This patient required an immediate reduction in IOP. If an Ahmed Glaucoma Valve (New World Medical) were to be implanted, this patient’s age and race would put her at high risk of hyperencapsulation, but that device could have been a reasonable option if accompanied by prophylactic aqueous suppression and possibly serial injections of an antimetabolite. A Baerveldt glaucoma implant was more likely to achieve the target pressure, but IOP control during the first 6 weeks after surgery could have been a challenge. Although tube fenestrations might have helped, their effect likely would not have lasted beyond the first 2 weeks, so a sentinel trabeculectomy or a Xen Gel Stent at the time of tube shunt surgery might have been required. This addition could, however, have increased the risk of hypotony and its complications when the Baerveldt ligature opened. A standard Xen Gel Stent (diameter, 45 µm) might not have lowered the IOP adequately. Fortunately, another model of this device with a diameter of 63 µm (Xen63, not FDA-approved) was available and was ultimately selected.

Surgery was uneventful. At 1 week, IOP was 3 mm Hg. At 1 month, IOP was 14 mm Hg off medication, and the bleb was diffuse. The steroid is being tapered slowly, and the patient is being observed.

Editor’s note: This article contains discussion of off-label uses of mitomycin C and the Xen Gel Stent.

1. Scheie HG, Cameron JD. Pigment dispersion syndrome: a clinical study. Br J Ophthalmol. 1981;65(4):264-269. doi:10.1136/bjo.65.4.264

2. Harasymowycz PJ, Papamatheakis DG, Latina M, De Leon M, Lesk MR, Damji KF. Selective laser trabeculoplasty (SLT) complicated by intraocular pressure elevation in eyes with heavily pigmented trabecular meshworks. Am J Ophthalmol. 2005;139(6):1110-1113. doi: 10.1016/j.ajo.2004.11.038

3. Risk factors for suprachoroidal hemorrhage after filtering surgery. The Fluorouracil Filtering Surgery Study Group.

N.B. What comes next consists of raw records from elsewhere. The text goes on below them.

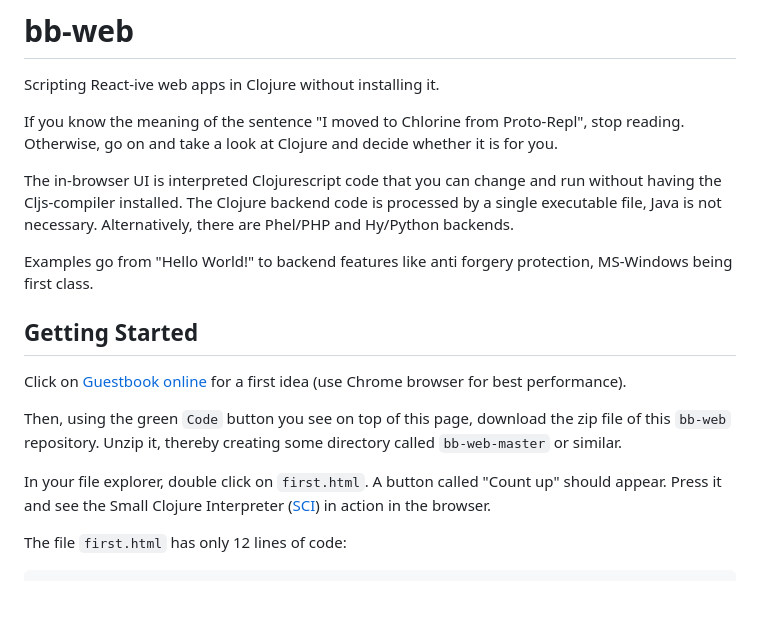
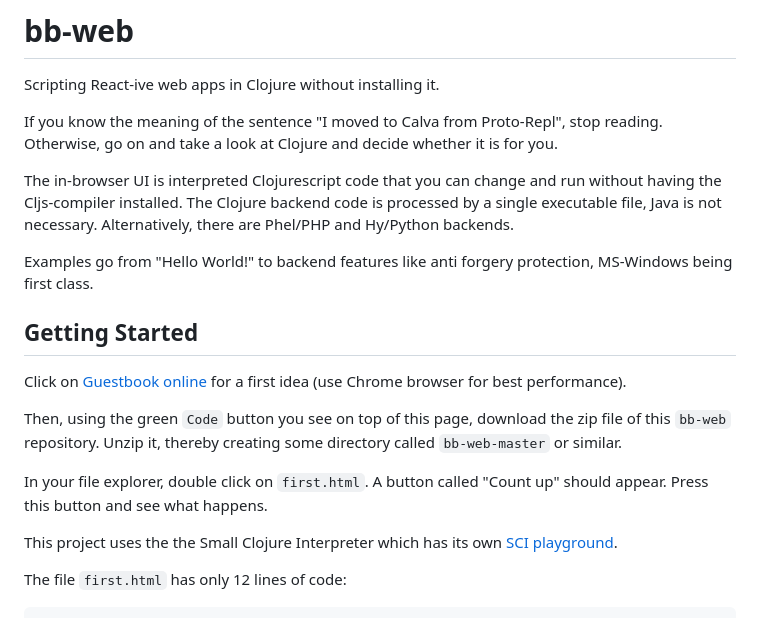
Before and after one commit to kloimhardt/bb-web, a Markdown page: README.md, the part around the change. Rendered like a GitHub page; blank space fills up the shorter version.

Commit message:
Mention the SCI-playground in Readme.md

```diff
--- a/README.md
+++ b/README.md
@@ -2,7 +2,7 @@
 
 Scripting React-ive web apps in Clojure without installing it.
 
-If you know the meaning of the sentence "I moved to Chlorine from Proto-Repl", stop reading. Otherwise, go on and take a look at Clojure and decide whether it is for you.
+If you know the meaning of the sentence "I moved to Calva from Proto-Repl", stop reading. Otherwise, go on and take a look at Clojure and decide whether it is for you.
 
  The in-browser UI is interpreted Clojurescript code that you can change and run without having the Cljs-compiler installed.
 The Clojure backend code is processed by a single executable file, Java is not necessary. Alternatively, there are Phel/PHP and Hy/Python backends.
@@ -15,7 +15,9 @@ Click on [Guestbook online](https://kloimhardt.github.io/guestbook_0.html) for a
 
 Then, using the green `Code` button you see on top of this page, download the zip file of this `bb-web` repository. Unzip it, thereby creating some directory called `bb-web-master` or similar.
 
-In your file explorer, double click on `first.html`. A button called "Count up" should appear. Press it and see the Small Clojure Interpreter ([SCI](https://github.com/borkdude/sci)) in action in the browser.
+In your file explorer, double click on `first.html`. A button called "Count up" should appear. Press this button and see what happens.
+
+This project uses the the Small Clojure Interpreter which has its own [SCI playground](https://github.com/borkdude/sci.web).
 
 The file `first.html` has only 12 lines of code:
 
```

Am J Ophthalmol. 1992;113(5):501-507. doi:10.1016/s0002-9394(14)74720-8

4. Grover DS, Smith O, Fellman RL, et al. Gonioscopy-assisted transluminal trabeculotomy: an ab interno circumferential trabeculotomy. J Glaucoma. 2018;27(5):393-401. doi:10.1097/IJG.0000000000000956